Each grid word has nine possible mid letters.

q)show ml:4 rotate'v39 ig                   / mid letters for each grid

Each mid letter selects a different word list from iaz.

The first grid word is "abdominal". The first item of igw lists the words that can be composed from it.

q)`$v39 igw 0

The first item of ml is the mid letters of the nine permutations of "abdominal". Dictionary iaz gives us the vocabulary indexes of the words that contain each mid letter.

q)ml 0

q)`$v39 iaz ml 0

We just need to select from each list just the words that are composable from igw 0, that is

q)`$v39 (igw 0)inter/:iaz ml 0

Iterating that through igw and iaz:

igw inter/:'iaz ml

It remains only to raze the lists and count the solution lengths to get the word count for each grid.

wc:ce raze igw inter/:'iaz ml

Those grids?

grids:raze(til 9)rotate\:/:v39 ig

Putting it all together:

  vlc:lc each v;                             / letter counts of vocabulary words
  ig:where(ce v)=9;                          / find grids (9-letter words)
  igw:where each(all'')0<=(vlc ig)-/:\:vlc;  / find words composable from each grid
  grids:raze(til 9)rotate\:/:v ig;           / 9 permutations of each grid
  iaz:(.Q.a)!where each .Q.a in'\:v;         / find words containing a, b, etc
  ml:4 rotate'v ig;                          / mid letters for each grid
  wc:ce raze igw inter/:'iaz ml;             / word counts for grids
  distinct grids where wc=max wc }           / grids with most words
q)show w:best v39

q)ce solve each q
215 215


The heavy CPU lifting in best is done by the dictionary subtractions in the definition of igw: 3,088 × 20,664 tests. This would be a good subject for parallelization, and the compact q code means there is not much to do.

We shall use the peach keyword, which, like each, applies a unary function. But what unary function?

The expression to parallelize here is (dlc ig)-/:\:dlc. That has the syntax x f\:y where f is -/: and x is dlc ig.
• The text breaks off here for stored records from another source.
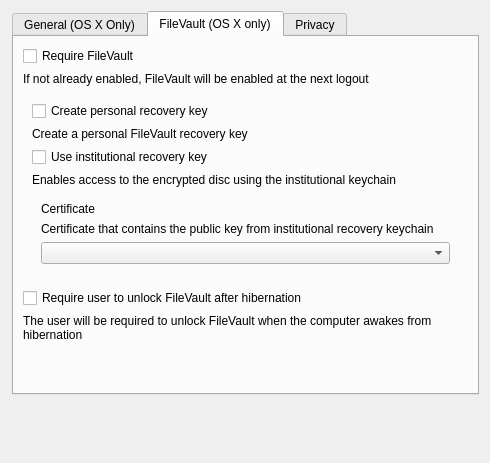
Above: FWAdminLib/Configurator/SPForm.ui from fw-dev/translations before the change. Below: the same form after it.
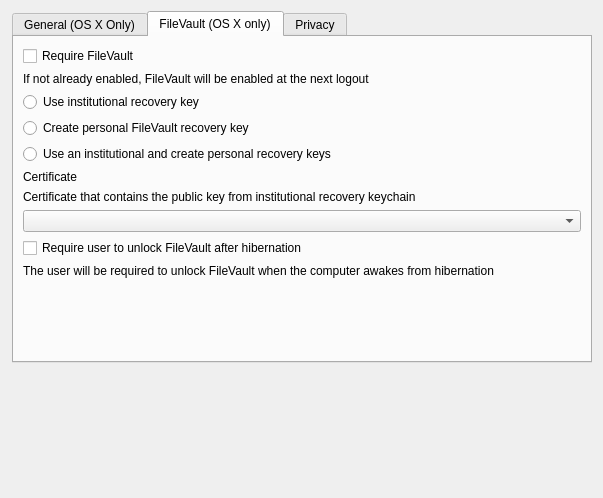
That is the form after the change. The open tabs and pages were chosen to show the change.

What changed in the file:
```diff
--- a/FWAdminLib/Configurator/SPForm.ui
+++ b/FWAdminLib/Configurator/SPForm.ui
@@ -6,8 +6,8 @@
    <rect>
     <x>0</x>
     <y>0</y>
-    <width>490</width>
-    <height>463</height>
+    <width>603</width>
+    <height>498</height>
    </rect>
   </property>
   <property name="windowTitle">
@@ -162,40 +162,57 @@
        <item>
         <widget class="QWidget" name="m_filevaultWidget" native="true">
          <layout class="QVBoxLayout" name="verticalLayout_6">
+          <property name="leftMargin">
+           <number>0</number>
+          </property>
+          <property name="topMargin">
+           <number>0</number>
+          </property>
+          <property name="rightMargin">
+           <number>0</number>
+          </property>
+          <property name="bottomMargin">
+           <number>0</number>
+          </property>
           <item>
-           <widget class="QCheckBox" name="m_checkCreatePersonalKey">
-            <property name="text">
-             <string>Create personal recovery key</string>
-            </property>
-           </widget>
-          </item>
-          <item>
-           <widget class="QLabel" name="lTipPersonalKey">
-            <property name="text">
-             <string>Create a personal FileVault recovery key</string>
-            </property>
-           </widget>
-          </item>
-          <item>
-           <widget class="QCheckBox" name="m_checkUseInstitutionalKey">
+           <widget class="QRadioButton" name="m_radioUseInstitutionalKey">
             <property name="text">
              <string>Use institutional recovery key</string>
             </property>
            </widget>
           </item>
           <item>
-           <widget class="QLabel" name="lTipInstitutionalKey">
+           <widget class="QRadioButton" name="m_radioCreatePersonalKey">
             <property name="text">
-             <string>Enables access to the encrypted disc using the institutional keychain</string>
+             <string>Create personal FileVault recovery key</string>
             </property>
-            <property name="wordWrap">
-             <bool>true</bool>
+            <attribute name="buttonGroup">
+             <string notr="true">m_fileVaultButtonGroup</string>
+            </attribute>
+           </widget>
+          </item>
+          <item>
+           <widget class="QRadioButton" name="m_radioInstitutionalAndPersonal">
+            <property name="text">
+             <string>Use an institutional and create personal recovery keys</string>
             </property>
            </widget>
           </item>
           <item>
            <widget class="QWidget" name="m_widgetCertificate" native="true">
             <layout class="QVBoxLayout" name="verticalLayout_4">
+             <property name="leftMargin">
+              <number>0</number>
+             </property>
+             <property name="topMargin">
+              <number>0</number>
+             </property>
+             <property name="rightMargin">
+              <number>0</number>
+             </property>
+             <property name="bottomMargin">
+              <number>0</number>
+             </property>
              <item>
               <widget class="QLabel" name="label_4">
                <property name="text">
```
Left out of the diff: 9 changed lines with no effect on the pictures.
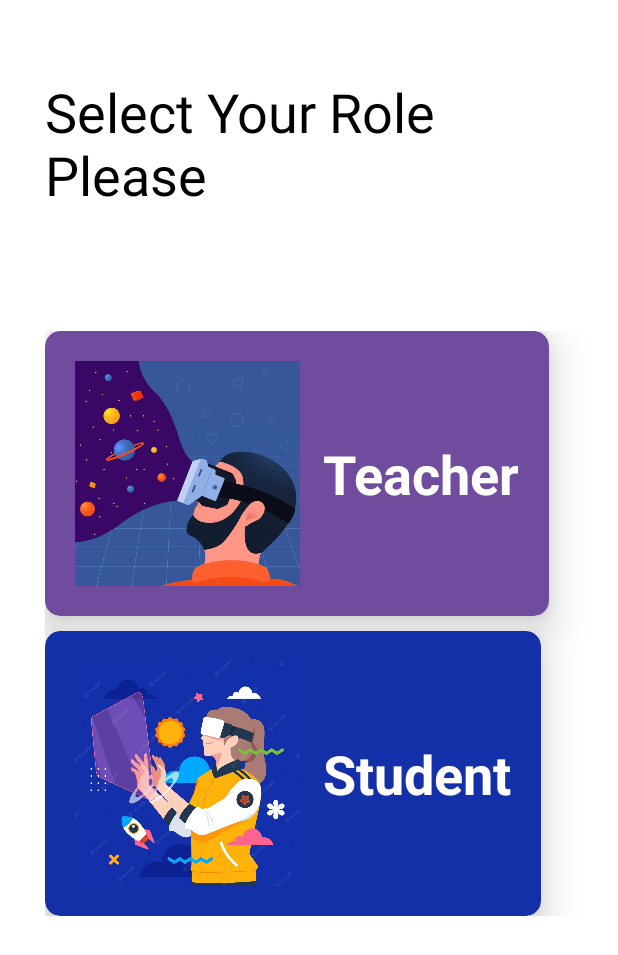
After one commit to minazaher/educAtoR, an Android app: the RoleSelector screen opened directly, with no data from a screen before it, on a phone screen of 412 x 824 dp. The commit adds this screen. Shown: the top 955 px of the screen. Run offline under Robolectric (Android 15) with nearby library versions, the phone set to English and light mode, and no system bars.

Commit message:
Role selector added

```diff
--- a/app/src/main/java/com/example/educator/MainActivity.java
+++ b/app/src/main/java/com/example/educator/MainActivity.java
@@ -20,7 +20,7 @@ public class MainActivity extends AppCompatActivity {
         btn_getStarted.setOnClickListener(new View.OnClickListener() {
             @Override
             public void onClick(View view) {
-                Intent intent = new Intent(MainActivity.this, loginActivity.class);
+                Intent intent = new Intent(MainActivity.this, RoleSelector.class);
                 startActivity(intent);
             }
         });
--- a/app/src/main/java/com/example/educator/Profile.java
+++ b/app/src/main/java/com/example/educator/Profile.java
@@ -35,7 +35,7 @@ public class Profile extends AppCompatActivity {
         chem_AR.setOnClickListener(new View.OnClickListener() {
             @Override
             public void onClick(View view) {
-                Intent intent = new Intent(Intent.ACTION_VIEW, Uri.parse("https://aboelmagd01.github.io/educator-v1/"));
+                Intent intent = new Intent(Profile.this, com.example.educator.chem_AR.class);
                 startActivity(intent);
             }
         });
--- /dev/null
+++ b/app/src/main/java/com/example/educator/RoleSelector.java
@@ -0,0 +1,37 @@
+package com.example.educator;
+
+import androidx.appcompat.app.AppCompatActivity;
+import androidx.cardview.widget.CardView;
+
+import android.content.Intent;
+import android.os.Bundle;
+import android.view.View;
+
+public class RoleSelector extends AppCompatActivity {
+    CardView teacher, student;
+
+    @Override
+    protected void onCreate(Bundle savedInstanceState) {
+        super.onCreate(savedInstanceState);
+        setContentView(R.layout.activity_role_selector);
+
+        teacher = findViewById(R.id.teacher_card);
+        student = findViewById(R.id.student_card);
+
+        teacher.setOnClickListener(new View.OnClickListener() {
+            @Override
+            public void onClick(View view) {
+                Intent intent = new Intent(RoleSelector.this, loginActivity.class);
+                startActivity(intent);
+            }
+        });
+
+        student.setOnClickListener(new View.OnClickListener() {
+            @Override
+            public void onClick(View view) {
+                Intent intent = new Intent(RoleSelector.this, loginActivity.class);
+                startActivity(intent);
+            }
+        });
+    }
+}
--- /dev/null
+++ b/app/src/main/res/layout/activity_role_selector.xml
@@ -0,0 +1,104 @@
+<?xml version="1.0" encoding="utf-8"?>
+<LinearLayout xmlns:android="http://schemas.android.com/apk/res/android"
+    xmlns:app="http://schemas.android.com/apk/res-auto"
+    xmlns:tools="http://schemas.android.com/tools"
+    android:layout_width="match_parent"
+    android:layout_height="match_parent"
+    android:background="@color/white"
+    android:orientation="vertical"
+    android:paddingTop="20dp"
+    tools:context=".RoleSelector">
+
+
+    <TextView
+        android:layout_width="wrap_content"
+        android:layout_height="wrap_content"
+        android:layout_margin="30dp"
+        android:background="@color/white"
+        android:text="Select Your Role Please"
+        android:textColor="@color/black"
+        android:textSize="36sp"
+        android:paddingBottom="50dp" />
+
+    <LinearLayout
+        android:layout_width="match_parent"
+        android:layout_height="wrap_content"
+        android:layout_gravity="center"
+        android:background="@color/white"
+        android:orientation="vertical"
+        android:paddingLeft="30dp">
+
+        <androidx.cardview.widget.CardView
+            android:layout_width="wrap_content"
+            android:layout_height="wrap_content"
+            android:layout_marginBottom="10dp"
+            app:cardBackgroundColor="#6f4c9e"
+            app:cardCornerRadius="10dp"
+            app:cardElevation="15dp"
+            android:layout_gravity="center_vertical"
+            android:id="@+id/teacher_card">
+
+            <LinearLayout
+                android:layout_width="wrap_content"
+                android:layout_height="wrap_content"
+                android:orientation="horizontal"
+                android:padding="20dp"
+                app:cardBackgroundColor="#6f4c9e">
+
+                <ImageView
+                    android:layout_width="150dp"
+                    android:layout_height="150dp"
+                    android:src="@drawable/teacher" />
+
+                <TextView
+                    android:layout_width="wrap_content"
+                    android:layout_height="wrap_content"
+                    android:layout_gravity="center_vertical"
+                    android:layout_marginLeft="15dp"
+                    android:text="Teacher"
+                    android:textColor="@color/white"
+                    android:textSize="36sp"
+                    android:textStyle="bold" />
+            </LinearLayout>
+
+        </androidx.cardview.widget.CardView>
+
+
+        <androidx.cardview.widget.CardView
+            android:layout_width="wrap_content"
+            android:layout_height="wrap_content"
+            app:cardBackgroundColor="#1330a8"
+            app:cardCornerRadius="10dp"
+            app:cardElevation="15dp"
+            android:id="@+id/student_card">
+
+            <LinearLayout
+                android:layout_width="wrap_content"
+                android:layout_height="wrap_content"
+                android:orientation="horizontal"
+                android:padding="20dp"
+                app:cardBackgroundColor="#1330a8">
+
+                <ImageView
+                    android:layout_width="150dp"
+                    android:layout_height="150dp"
+                    android:src="@drawable/student" />
+
+                <TextView
+                    android:layout_width="wrap_content"
+                    android:layout_height="wrap_content"
+                    android:layout_gravity="center_vertical"
+                    android:layout_marginLeft="15dp"
+                    android:text="Student"
+                    android:textColor="@color/white"
+                    android:textSize="36sp"
+                    android:textStyle="bold" />
+            </LinearLayout>
+
+
+        </androidx.cardview.widget.CardView>
+
+
+    </LinearLayout>
+
+</LinearLayout>
```
Also changed, not shown: app/src/main/AndroidManifest.xml (+9 -2 lines), app/src/main/java/com/example/educator/chem_AR.java (added, +33 -0 lines), app/src/main/res/layout/activity_chem_ar.xml (added, +14 -0 lines), app/src/main/res/drawable-hdpi/chem.png (added), app/src/main/res/drawable-hdpi/geo.png (added), app/src/main/res/drawable-ldpi/geo.png (added), app/src/main/res/drawable-mdpi/geo.png (added), app/src/main/res/drawable-v24/selectbg.jpeg (added), app/src/main/res/drawable-v24/student.jpeg (added), app/src/main/res/drawable-v24/teacher.jpeg (added), app/src/main/res/drawable-xhdpi/chem.png (added), app/src/main/res/drawable-xhdpi/geo.png (added), app/src/main/res/drawable-xxhdpi/chem.png (added), app/src/main/res/drawable-xxhdpi/geo.png (added), 2 more files.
Iterators Each Left and Each Right are equivalent to applying Each to a unary. In other words

x f/:y   <=>   f[x;] each y
x f\:y   <=>   f[;y] each x
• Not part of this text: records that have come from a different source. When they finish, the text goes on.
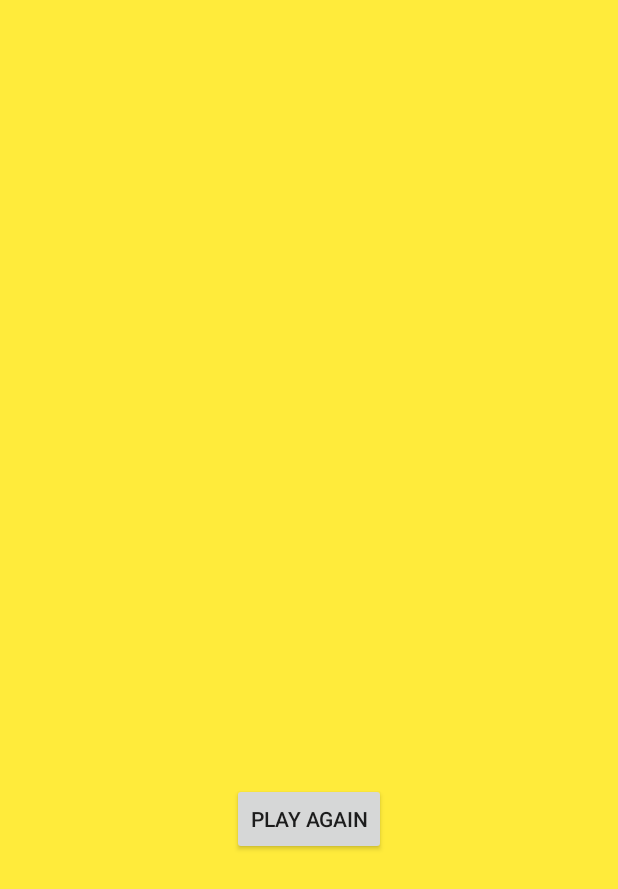
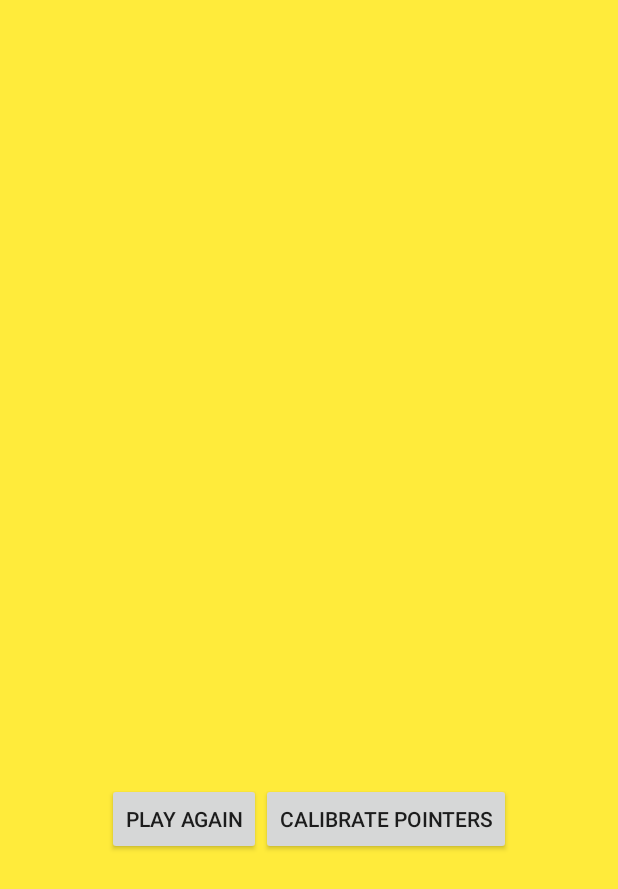
Before and after one commit to prakashbalab24/finger-dance, an Android app: the ScoreBoard screen opened directly, with no data from a screen before it, on a phone screen of 412 x 824 dp. Shown: the top 889 px of the screen. Run offline under Robolectric (Android 15) with nearby library versions, the phone set to English and light mode, and no system bars.

Commit message:
calibration button added

```diff
--- a/app/src/main/java/com/finger/dance/activities/ScoreBoard.java
+++ b/app/src/main/java/com/finger/dance/activities/ScoreBoard.java
@@ -7,11 +7,12 @@ import android.view.View;
 import android.widget.Button;
 import android.widget.TextView;
 
+import com.finger.dance.MainActivity;
 import com.finger.dance.R;
 import com.finger.dance.SplashScreen;
 
 public class ScoreBoard extends AppCompatActivity {
-    private Button playAgain;
+    private Button playAgain,calibrate;
     private TextView winner;
 
     @Override
@@ -19,6 +20,7 @@ public class ScoreBoard extends AppCompatActivity {
         super.onCreate(savedInstanceState);
         setContentView(R.layout.activity_score_board);
         playAgain = (Button) findViewById(R.id.playagainBut);
+        calibrate = (Button) findViewById(R.id.calibrateBut);
         winner = (TextView) findViewById(R.id.winnerTv);
         Intent intent = getIntent();
         String winnerString = intent.getStringExtra("winner");
@@ -34,5 +36,17 @@ public class ScoreBoard extends AppCompatActivity {
                 finish();
             }
         });
+
+        calibrate.setOnClickListener(new View.OnClickListener() {
+            @Override
+            public void onClick(View view) {
+                Intent intent1 = new Intent(ScoreBoard.this,MainActivity.class);
+                startActivity(intent1);
+                finish();
+
+            }
+        });
+
+
     }
 }
--- a/app/src/main/res/layout/activity_score_board.xml
+++ b/app/src/main/res/layout/activity_score_board.xml
@@ -16,13 +16,29 @@
         android:layout_centerVertical="true"
         android:layout_centerHorizontal="true"
         android:id="@+id/winnerTv" />
+    <LinearLayout
+        android:layout_width="match_parent"
+        android:layout_height="wrap_content"
+        android:orientation="horizontal"
+        android:gravity="center_horizontal"
+       android:layout_centerInParent="true"
+        android:layout_below="@+id/winnerTv"
+        android:layout_centerHorizontal="true">
 
     <Button
         android:text="Play Again"
         android:layout_width="wrap_content"
         android:layout_height="wrap_content"
-        android:layout_below="@+id/winnerTv"
-        android:layout_centerHorizontal="true"
         android:layout_marginTop="94dp"
-        android:id="@+id/playagainBut" />
+        android:id="@+id/playagainBut"
+        android:padding="12dp"/>
+
+        <Button
+            android:text="Calibrate Pointers"
+            android:layout_width="wrap_content"
+            android:layout_height="wrap_content"
+            android:layout_marginTop="94dp"
+            android:id="@+id/calibrateBut"
+            android:padding="12dp"/>
+    </LinearLayout>
 </RelativeLayout>
--- a/app/src/main/res/values/strings.xml
+++ b/app/src/main/res/values/strings.xml
@@ -7,4 +7,6 @@
     <string name="player2">Player 2</string>
     <string name="multiplayer">Dare to poke tiles?</string>
     <string name="pleasewait">Please wait ...</string>
+    <string name="blackwinner">Black Wins!!</string>
+    <string name="whitewinner">White wins!!!</string>
 </resources>
```
Also changed, not shown: app/src/main/java/com/finger/dance/adapters/TileAdapter.java (+22 -15 lines).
(vlc ig)-/:\:vlc   <=>   -/:[;vlc] each vlc ig

which gets us to

igw:where each(all'')0<=-/:[;vlc]peach vlc ig

On the author’s six-core machine with an allowance of four secondary tasks, this halves the execution time of the previous expression. You can experiment with settings your own machine, and see whether you get further improvements by extending the left argument of peach. For example:

igw:{where all each 0<=x-/:y}[;vlc] peach vlc ig
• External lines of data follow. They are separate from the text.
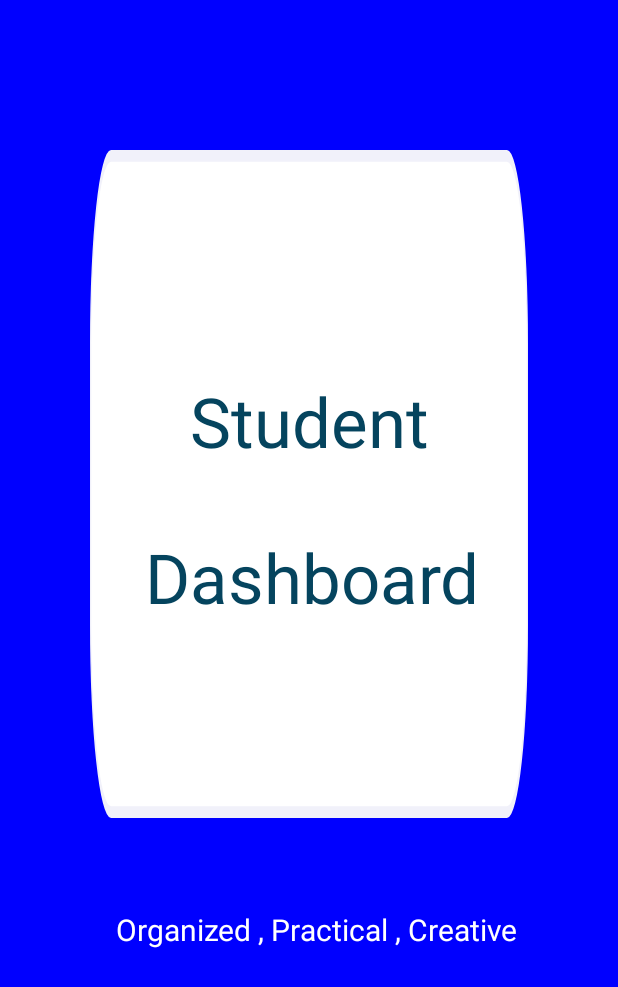
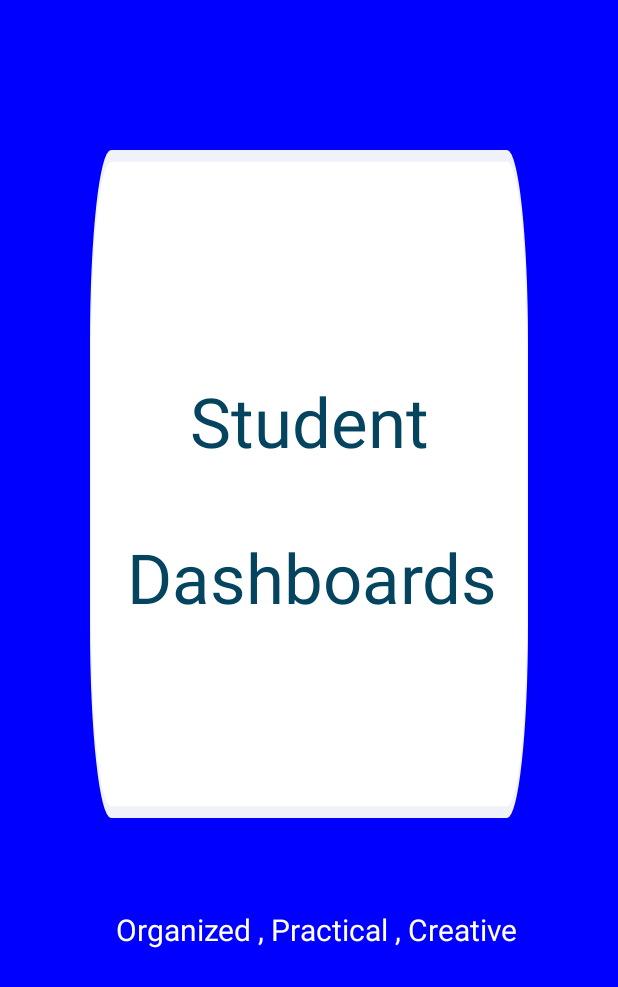
Before and after one commit to mohamedTaamallah/Project10-L3DSI1-Student-Dashboard, an Android app: the Start_Screen_Activity screen opened directly, with no data from a screen before it, on a phone screen of 412 x 824 dp. Shown: the top 987 px of the screen. Run offline under Robolectric (Android 15) with nearby library versions, the phone set to English and light mode, and no system bars.

Commit message:
test pull

```diff
--- a/app/src/main/res/layout/start_screen.xml
+++ b/app/src/main/res/layout/start_screen.xml
@@ -28,8 +28,7 @@
             android:layout_alignParentLeft="true"
             android:layout_alignParentTop="true"
             android:layout_marginLeft="0dp"
-            android:layout_marginTop="0dp"
-            ></View>
+            android:layout_marginTop="0dp"></View>
 
         <RelativeLayout
             android:id="@+id/input_field"
@@ -61,7 +60,7 @@
                 android:layout_marginLeft="5dp"
                 android:layout_marginTop="254dp"
                 android:gravity="center_horizontal|center_vertical"
-                android:text="Dashboard"
+                android:text="Dashboards"
                 android:textAppearance="@style/montra" />
 
         </RelativeLayout>
```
For the first program, solve, the key move is to use the difference between letter-count dictionaries to determine whether a word is composable from a grid. It helps that dictionaries are in the domain of the Subtract operator.

Having found the words containing the grid’s mid letter, it remained only to select those that are composable from the grid.

The solve function suggests a naïve solution for the second program: bustiterates solve over all the possible grids, counts the solution lengths and picks the longest.

Waiting for bust to complete left time to reflect on the work it was repeating unnecessarily.

In best that work is refactored into

  • a dictionary iaz that maps mid letters to words that contain them
  • a list igw of the words composable from each of the 9-letter grid words

In both iaz and igw, vocabulary words are represented by their indexes in v39, the list of 3-9 letter words. For the nine grids permuted from a single grid word, e.g. "abdominal", we take from igw its list of composable words and intersect it with each of the word lists for the mid letters of its permutation. Easier to express in q than English:

igw inter/:'iaz ml

Even the refactored best entails over 63 million dictionary subtractions to find which words are composable from each of the 3,088 grid words. This is a prime target for parallelization, and where the terse q code comes into its own.

The peach keyword applies a unary function. The expression (vlc ig)-/:\:vlc specifies two levels of iteration, but transforms easily into a unary applied by each, for which we need only substitute peach. Still only a single line of code, it is light work to experiment with moving other elements of the calculation within the ambit of peach.


  1. An earlier version of this article appeared on